Adolescent Issues Shame Counselling & Therapy
Adolescent counselling aims to prevent and treat the many issues faced by adolescents. Parents face the responsibility of raising young adults who will shape the future in this world with more temptations, distractions and issues than ever before. Children inadvertently tend to take the blame for situations onto themselves and this can lead to a lot of stress and pressure for them.
Adolescent counselling typically works with adolescents between the ages of 12-18 years in a non-judgmental, safe and caring environment. Here, therapists can help young people to explore any issues they are facing in their relationships with friends, school, and family.
Most adolescents need guidance at one point or another in their lives and adolescent counselling is the perfect medium, especially when your child's behavior has changed. A teenager who has suddenly become withdrawn, stressed, depressed or moody could use someone to talk to. Sometimes teenagers turn to drugs, food, self-harm, bullying, or sex as an outlet for their stress.
If you are concerned that your child seems to be concerned about issues at school, cyber bullying, sexual experimentation, or if he or she has been getting into trouble at school, or if you think he or she might be taking drugs, counselling may be beneficial.
Therapists engage a range of methods to deal with the issues teenagers face. From art and music therapy to cognitive behavioural therapy, there is a type of adolescent counselling that will likely be of benefit.
If you are looking for a counsellor or psychologist with specialized training in adolescent counselling you may want to search the directory to find a professional whose approach will suit you best.
Shame Counselling & Therapy
There are a variety of approaches to address the issue of shame. One of them is the Shame Resilience method is based on the research of Brené Brown, Ph.D. LMSW.
Shame Resilience is the developed ability to practice authenticity when we experience shame, to move through the experience without sacrificing our values, and to come out on the other side of the shame experience with more courage, compassion, and connection than we had going into it.
Shame Resilience is about moving from shame to empathy- the real antidote to shame. Self-compassion is also critically important, because when we’re able to be tender with ourselves in the midst of shame we’re more likely to reach out, connect and experience empathy.
Other approaches, like Complex Integration of Multiple Brain Systems (CIMBS) uses what is called a systems perspective that can address how an individual has learned to respond due to early trauma and or other developmental experiences.

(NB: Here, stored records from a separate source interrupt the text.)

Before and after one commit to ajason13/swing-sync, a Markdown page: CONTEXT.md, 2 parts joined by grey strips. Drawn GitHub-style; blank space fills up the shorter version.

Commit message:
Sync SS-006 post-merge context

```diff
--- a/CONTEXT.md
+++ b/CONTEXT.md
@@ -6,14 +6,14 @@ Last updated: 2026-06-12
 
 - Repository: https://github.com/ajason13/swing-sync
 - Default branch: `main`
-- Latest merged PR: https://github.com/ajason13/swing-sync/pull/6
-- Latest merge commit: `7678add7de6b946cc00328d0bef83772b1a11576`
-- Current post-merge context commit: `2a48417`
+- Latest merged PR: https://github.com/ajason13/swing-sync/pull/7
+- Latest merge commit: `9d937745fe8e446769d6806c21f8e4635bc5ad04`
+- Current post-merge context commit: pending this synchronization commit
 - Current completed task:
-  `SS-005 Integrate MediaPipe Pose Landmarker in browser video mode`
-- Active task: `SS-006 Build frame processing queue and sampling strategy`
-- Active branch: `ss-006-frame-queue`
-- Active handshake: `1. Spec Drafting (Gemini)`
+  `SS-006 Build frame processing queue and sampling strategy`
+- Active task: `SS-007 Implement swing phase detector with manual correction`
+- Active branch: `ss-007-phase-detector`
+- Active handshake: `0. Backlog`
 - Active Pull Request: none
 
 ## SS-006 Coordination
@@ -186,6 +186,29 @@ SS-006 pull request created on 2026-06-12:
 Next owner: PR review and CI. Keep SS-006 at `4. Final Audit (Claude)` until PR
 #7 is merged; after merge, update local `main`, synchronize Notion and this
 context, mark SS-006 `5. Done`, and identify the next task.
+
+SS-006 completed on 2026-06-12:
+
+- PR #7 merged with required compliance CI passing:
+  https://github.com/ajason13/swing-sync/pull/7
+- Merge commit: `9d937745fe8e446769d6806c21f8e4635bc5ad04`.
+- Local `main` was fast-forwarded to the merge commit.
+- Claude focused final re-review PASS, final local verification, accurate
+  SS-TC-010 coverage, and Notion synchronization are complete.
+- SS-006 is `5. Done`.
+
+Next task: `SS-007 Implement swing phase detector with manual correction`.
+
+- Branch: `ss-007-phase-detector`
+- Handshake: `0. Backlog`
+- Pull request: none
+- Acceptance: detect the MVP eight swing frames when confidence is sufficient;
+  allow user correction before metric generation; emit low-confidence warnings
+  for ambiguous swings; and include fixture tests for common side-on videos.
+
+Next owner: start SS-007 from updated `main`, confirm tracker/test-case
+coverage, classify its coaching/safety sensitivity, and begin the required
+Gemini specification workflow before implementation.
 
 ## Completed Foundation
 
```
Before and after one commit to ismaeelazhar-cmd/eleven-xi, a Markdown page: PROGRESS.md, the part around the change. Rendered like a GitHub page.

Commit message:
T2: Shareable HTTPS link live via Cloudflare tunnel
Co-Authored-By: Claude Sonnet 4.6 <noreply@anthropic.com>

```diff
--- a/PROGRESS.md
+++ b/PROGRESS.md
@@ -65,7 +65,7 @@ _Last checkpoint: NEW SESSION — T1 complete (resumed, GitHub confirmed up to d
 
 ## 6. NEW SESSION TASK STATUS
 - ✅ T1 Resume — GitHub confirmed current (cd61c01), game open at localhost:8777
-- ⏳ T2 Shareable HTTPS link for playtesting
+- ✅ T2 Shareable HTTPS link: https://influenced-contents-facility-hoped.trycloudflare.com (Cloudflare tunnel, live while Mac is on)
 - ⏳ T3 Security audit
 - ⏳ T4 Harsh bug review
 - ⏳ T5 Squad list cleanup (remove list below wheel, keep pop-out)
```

Approaches to shame are not limited to the above. There are many other therapies that address feeling.
If you do contact a therapist regarding shame issues please make sure that you ask them about their training in this area and choose a therapist whose approach makes sense to you.